A 24-year-old man went on a shooting rampage ending and another at a nearby home. Now, people across the country are asking, "What if that happened here?"
Rachel Ropel Herrenbrook, of Fox Point, has a seventh-grader at Bayside Middle School and two others at Nicolet High School.
"I've been thinking about that all day," she said. "I've never been worried about my kids' safety at school, but given today's circumstances, no school is safe enough."
Brian Mayer of Glendale has four children ages 6, 11, 13 and 19. He said having a first-grader made this really hit home for him.

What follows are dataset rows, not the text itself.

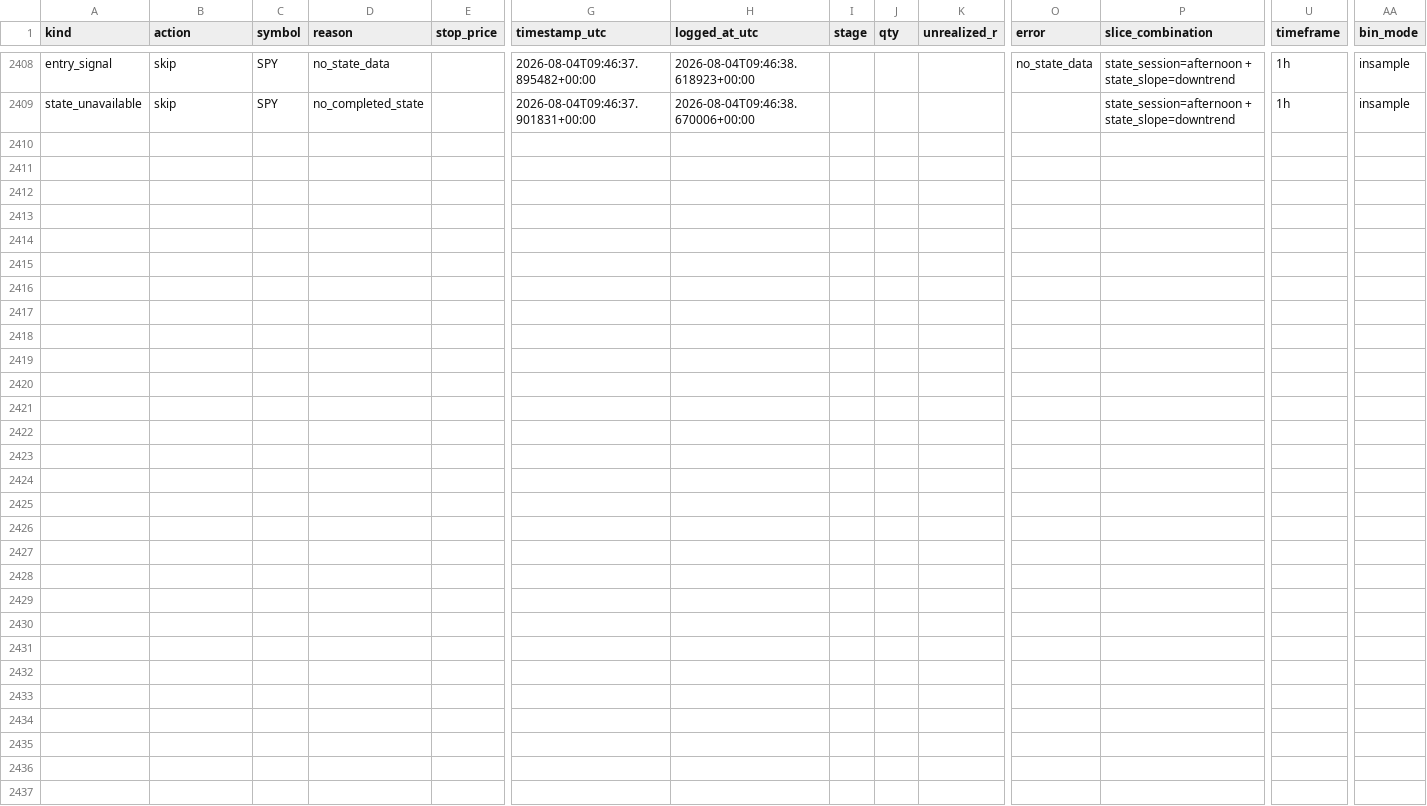
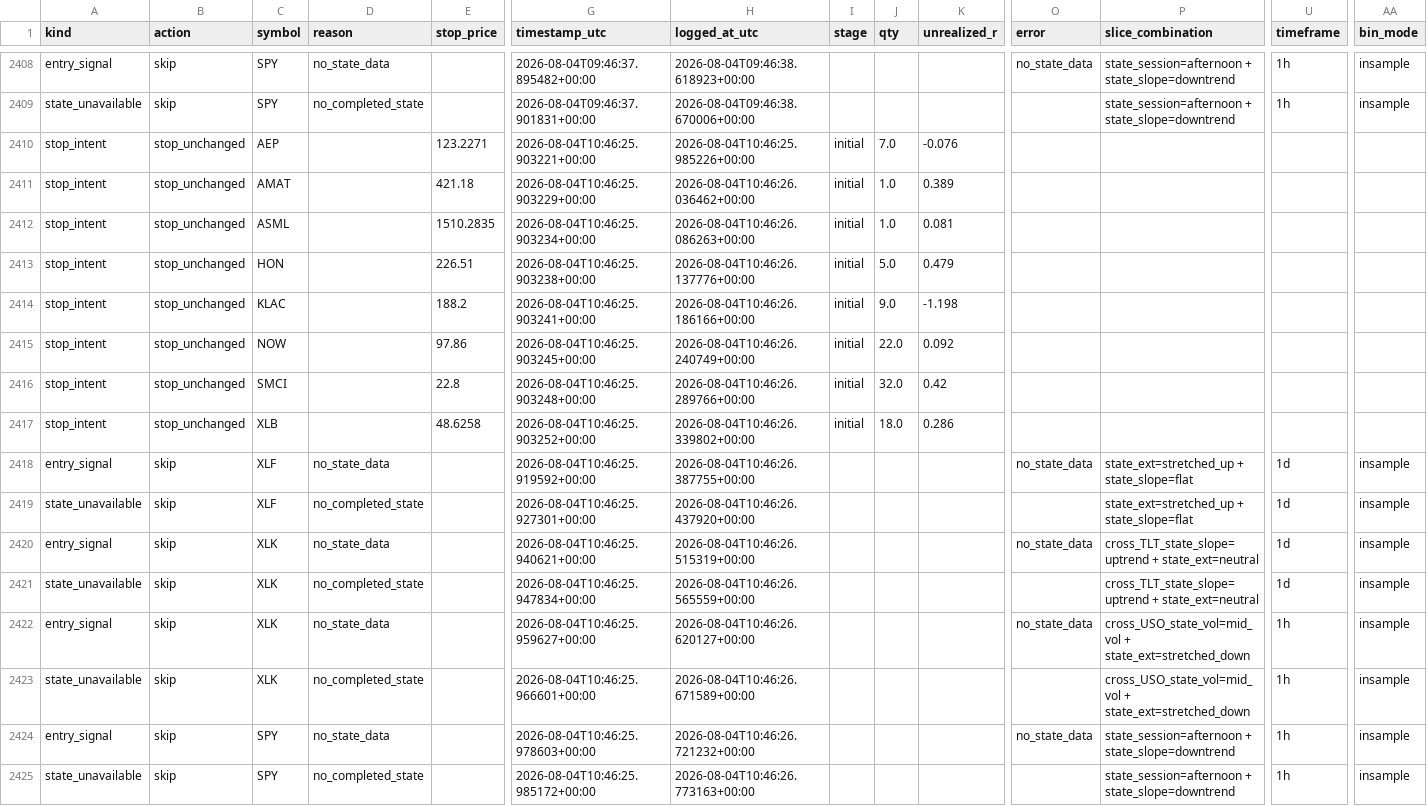
Before and after one commit to 6ixtyn9-sudo/Price, a CSV file: localdata/paper_trade_log_futures.csv, drawn as a sheet; only a part is shown, gaps mark what is left out; rows hold the shown columns only; the diff names each change by its address in the sheet, - before the commit and + after, or states it on an @@ line.

```diff
--- a/localdata/paper_trade_log_futures.csv
+++ b/localdata/paper_trade_log_futures.csv
+row 2410: stop_intent | stop_unchanged | AEP |  | 123.2271 | 2026-08-04T10:46:25.903221+00:00 | 2026-08-04T10:46:25.985226+00:00 | initial | 7.0 | -0.076
+row 2411: stop_intent | stop_unchanged | AMAT |  | 421.18 | 2026-08-04T10:46:25.903229+00:00 | 2026-08-04T10:46:26.036462+00:00 | initial | 1.0 | 0.389
+row 2412: stop_intent | stop_unchanged | ASML |  | 1510.2835 | 2026-08-04T10:46:25.903234+00:00 | 2026-08-04T10:46:26.086263+00:00 | initial | 1.0 | 0.081
+row 2413: stop_intent | stop_unchanged | HON |  | 226.51 | 2026-08-04T10:46:25.903238+00:00 | 2026-08-04T10:46:26.137776+00:00 | initial | 5.0 | 0.479
+row 2414: stop_intent | stop_unchanged | KLAC |  | 188.2 | 2026-08-04T10:46:25.903241+00:00 | 2026-08-04T10:46:26.186166+00:00 | initial | 9.0 | -1.198
+row 2415: stop_intent | stop_unchanged | NOW |  | 97.86 | 2026-08-04T10:46:25.903245+00:00 | 2026-08-04T10:46:26.240749+00:00 | initial | 22.0 | 0.092
+row 2416: stop_intent | stop_unchanged | SMCI |  | 22.8 | 2026-08-04T10:46:25.903248+00:00 | 2026-08-04T10:46:26.289766+00:00 | initial | 32.0 | 0.42
+row 2417: stop_intent | stop_unchanged | XLB |  | 48.6258 | 2026-08-04T10:46:25.903252+00:00 | 2026-08-04T10:46:26.339802+00:00 | initial | 18.0 | 0.286
+row 2418: entry_signal | skip | XLF | no_state_data |  | 2026-08-04T10:46:25.919592+00:00 | 2026-08-04T10:46:26.387755+00:00 |  |  |  | no_state_data | state_ext=stretched_up + state_slope=flat | 1d | insample
+row 2419: state_unavailable | skip | XLF | no_completed_state |  | 2026-08-04T10:46:25.927301+00:00 | 2026-08-04T10:46:26.437920+00:00 |  |  |  |  | state_ext=stretched_up + state_slope=flat | 1d | insample
+row 2420: entry_signal | skip | XLK | no_state_data |  | 2026-08-04T10:46:25.940621+00:00 | 2026-08-04T10:46:26.515319+00:00 |  |  |  | no_state_data | cross_TLT_state_slope=uptrend + state_ext=neutral | 1d | insample
+row 2421: state_unavailable | skip | XLK | no_completed_state |  | 2026-08-04T10:46:25.947834+00:00 | 2026-08-04T10:46:26.565559+00:00 |  |  |  |  | cross_TLT_state_slope=uptrend + state_ext=neutral | 1d | insample
+row 2422: entry_signal | skip | XLK | no_state_data |  | 2026-08-04T10:46:25.959627+00:00 | 2026-08-04T10:46:26.620127+00:00 |  |  |  | no_state_data | cross_USO_state_vol=mid_vol + state_ext=stretched_down | 1h | insample
+row 2423: state_unavailable | skip | XLK | no_completed_state |  | 2026-08-04T10:46:25.966601+00:00 | 2026-08-04T10:46:26.671589+00:00 |  |  |  |  | cross_USO_state_vol=mid_vol + state_ext=stretched_down | 1h | insample
+row 2424: entry_signal | skip | SPY | no_state_data |  | 2026-08-04T10:46:25.978603+00:00 | 2026-08-04T10:46:26.721232+00:00 |  |  |  | no_state_data | state_session=afternoon + state_slope=downtrend | 1h | insample
+row 2425: state_unavailable | skip | SPY | no_completed_state |  | 2026-08-04T10:46:25.985172+00:00 | 2026-08-04T10:46:26.773163+00:00 |  |  |  |  | state_session=afternoon + state_slope=downtrend | 1h | insample
```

"I think they are as safe as any school can be," Mayer said. "I bet the Newtown parents thought their school was safe, too, though. We can take all the precautions in the world, but the fact is, we’re only as safe as we think we are. The world is an unsafe place. Having a first grader, this really hit home."
Susan Nolte of Bayside said she feels schools are safe, but days like today can really shake one's confidence.

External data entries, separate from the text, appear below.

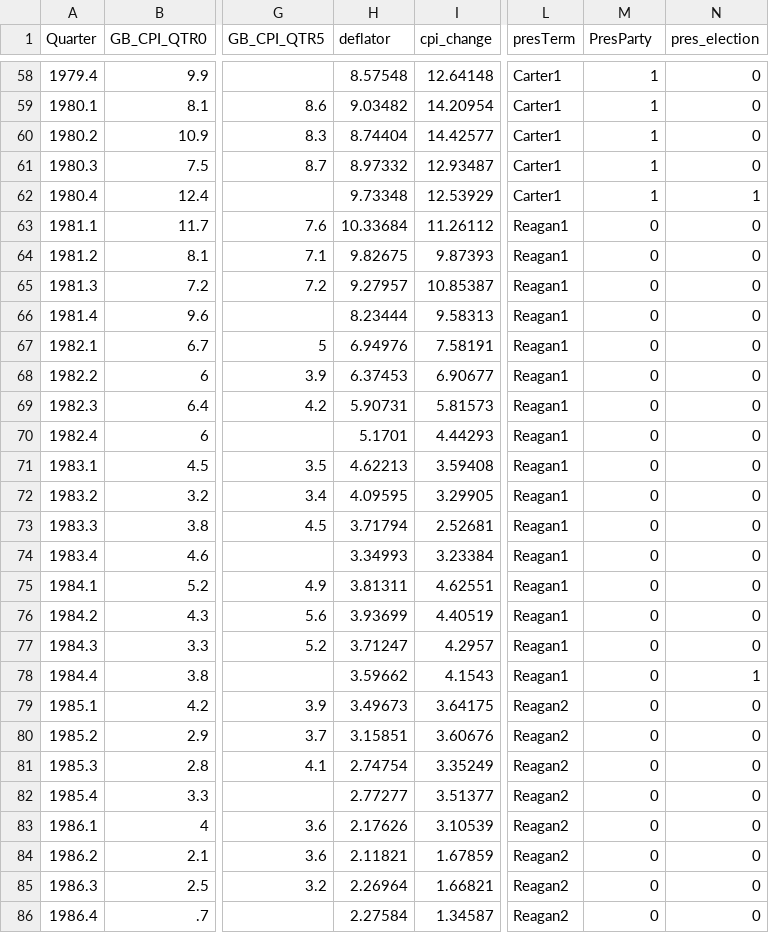
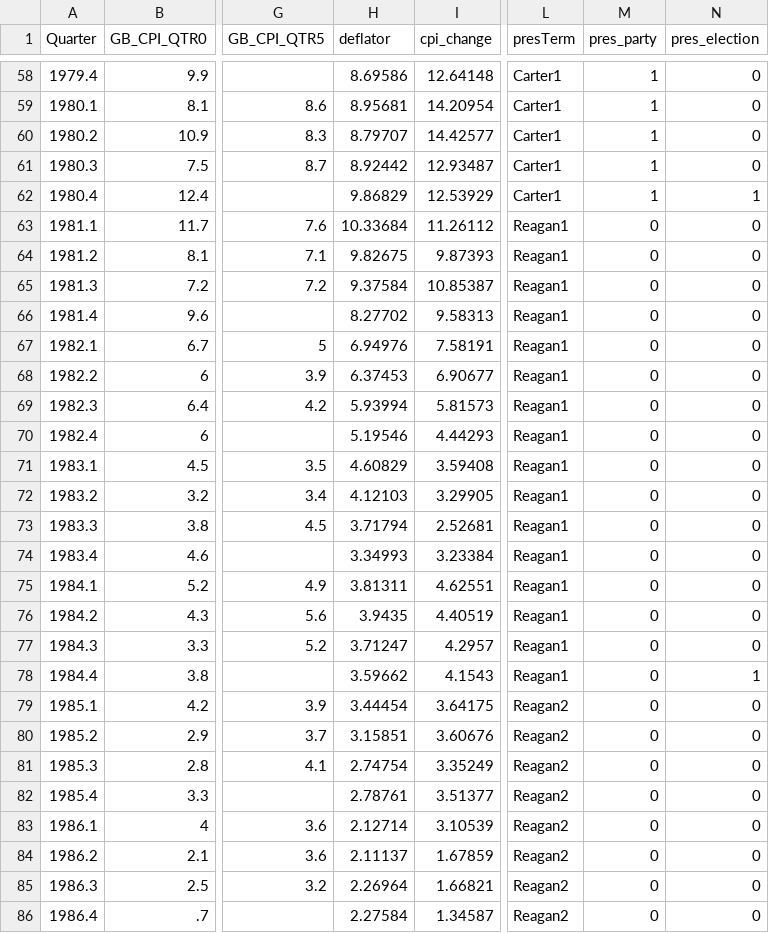
Before and after one commit to christophergandrud/GreenBook, a CSV file: Data/GB_FRED_cpi_2006.csv, drawn as a sheet; only a part is shown, gaps mark what is left out; the diff covers the shown part only; the diff names each change by its address in the sheet, - before the commit and + after, or states it on an @@ line.

```diff
--- a/Data/GB_FRED_cpi_2006.csv
+++ b/Data/GB_FRED_cpi_2006.csv
-M1: PresParty
+M1: pres_party
-H58 (deflator): 8.57548
+H58 (deflator): 8.69586
-H59 (deflator): 9.03482
+H59 (deflator): 8.95681
-H60 (deflator): 8.74404
+H60 (deflator): 8.79707
-H61 (deflator): 8.97332
+H61 (deflator): 8.92442
-H62 (deflator): 9.73348
+H62 (deflator): 9.86829
-H65 (deflator): 9.27957
+H65 (deflator): 9.37584
-H66 (deflator): 8.23444
+H66 (deflator): 8.27702
-H69 (deflator): 5.90731
+H69 (deflator): 5.93994
-H70 (deflator): 5.1701
+H70 (deflator): 5.19546
-H71 (deflator): 4.62213
+H71 (deflator): 4.60829
-H72 (deflator): 4.09595
+H72 (deflator): 4.12103
-H76 (deflator): 3.93699
+H76 (deflator): 3.9435
-H79 (deflator): 3.49673
+H79 (deflator): 3.44454
-H82 (deflator): 2.77277
+H82 (deflator): 2.78761
-H83 (deflator): 2.17626
+H83 (deflator): 2.12714
-H84 (deflator): 2.11821
+H84 (deflator): 2.11137
```
Also changed, not shown: 50 edited cells elsewhere in this file, 1 other file.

"Our schools have felt safe and secure to me especially since I grew up in a time when schools were not locked and people seemed to come and go freely," Nolte said. "However, after a tragedy like the one that occurred today I feel like I have a false sense of security because all public places, not just schools, are vulnerable to this type of senseless violence. This is a societal problem that needs to be addressed on a larger scale so that our children can be safe in their schools and their communities."

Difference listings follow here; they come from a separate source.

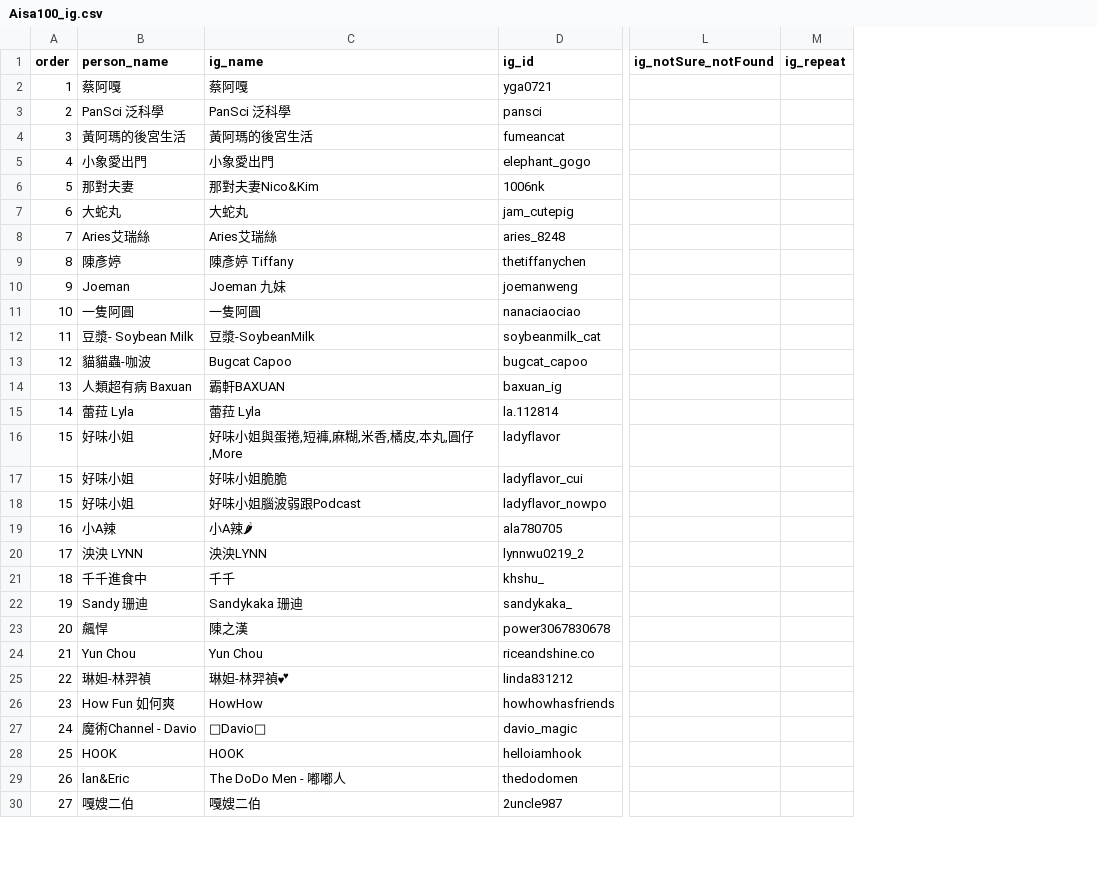
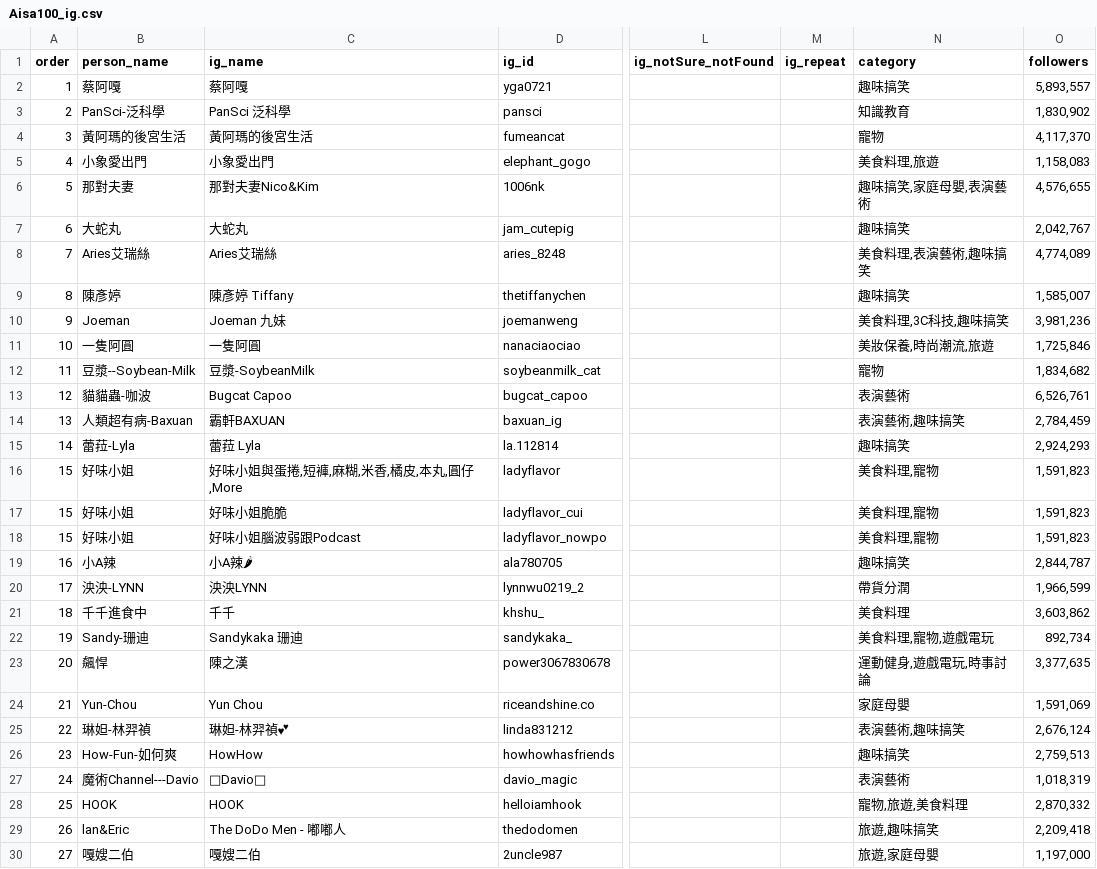
Before and after one commit to breakfasttw/Influencers_Following, a CSV file: Aisa100_ig.csv, drawn as a sheet; only a part is shown, gaps mark what is left out; the diff covers the shown part only; the diff names each change by its address in the sheet, - before the commit and + after, or states it on an @@ line.

```diff
--- a/Aisa100_ig.csv
+++ b/Aisa100_ig.csv
+column N (category), rows 2-30: 趣味搞笑 | 知識教育 | 寵物 | 美食料理,旅遊 | 趣味搞笑,家庭母嬰,表演藝術 | 趣味搞笑 | 美食料理,表演藝術,趣味搞笑 | 趣味搞笑 | 美食料理,3C科技,趣味搞笑 | 美妝保養,時尚潮流,旅遊 | 寵物 | 表演藝術 | 表演藝術,趣味搞笑 | 趣味搞笑 | 美食料理,寵物 | 美食料理,寵物 | 美食料理,寵物 | 趣味搞笑 | 帶貨分潤 | 美食料理 | 美食料理,寵物,遊戲電玩 | 運動健身,遊戲電玩,時事討論 | 家庭母嬰 | 表演藝術,趣味搞笑 | 趣味搞笑 | 表演藝術 | 寵物,旅遊,美食料理 | 旅遊,趣味搞笑 | 旅遊,家庭母嬰
+column O (followers), rows 2-30: 5,893,557 | 1,830,902 | 4,117,370 | 1,158,083 | 4,576,655 | 2,042,767 | 4,774,089 | 1,585,007 | 3,981,236 | 1,725,846 | 1,834,682 | 6,526,761 | 2,784,459 | 2,924,293 | 1,591,823 | 1,591,823 | 1,591,823 | 2,844,787 | 1,966,599 | 3,603,862 | 892,734 | 3,377,635 | 1,591,069 | 2,676,124 | 2,759,513 | 1,018,319 | 2,870,332 | 2,209,418 | 1,197,000
-B3 (person_name): PanSci 泛科學
+B3 (person_name): PanSci-泛科學
-B12 (person_name): 豆漿- Soybean Milk
+B12 (person_name): 豆漿--Soybean-Milk
-B14 (person_name): 人類超有病 Baxuan
+B14 (person_name): 人類超有病-Baxuan
-B15 (person_name): 蕾菈 Lyla
+B15 (person_name): 蕾菈-Lyla
-B20 (person_name): 泱泱 LYNN
+B20 (person_name): 泱泱-LYNN
-B22 (person_name): Sandy 珊迪
+B22 (person_name): Sandy-珊迪
-B24 (person_name): Yun Chou
+B24 (person_name): Yun-Chou
-B26 (person_name): How Fun 如何爽
+B26 (person_name): How-Fun-如何爽
-B27 (person_name): 魔術Channel - Davio
+B27 (person_name): 魔術Channel---Davio
```
Also changed, not shown: 25 edited cells elsewhere in this file, Output/BK/0212/community_grouping_report_final.csv, Output/network_metrics_report.csv, 54 other files.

Carol Rode-Curley has a daughter who is 16 and a son who's 13. She said she believes the schools are doing their best, but no school is totally safe anymore.
"I believe Bayside Middle School and Nicolet High School are doing the best job that they can to be safe. I don't believe in absolute security anymore. I wish I could. I wish I had more faith in people but with all of the senseless acts of violence that happen all too often in this country my sense of security is false. I want to believe our schools are safe, I want to believe our neighborhoods are safe. I just don't know anymore."
Bayside Police Chief Bruce Resnick said that every department trains for things like this, but even with training, these situations are never easy.
"We all train for these types of incidents. That being said, these types of incidents are difficult under any circumstances and tend to be chaotic at best," Resnick said. "We don’t share specific strategies for obvious reasons, but the North Shore agencies would work collectively to ensure the best possible outcome."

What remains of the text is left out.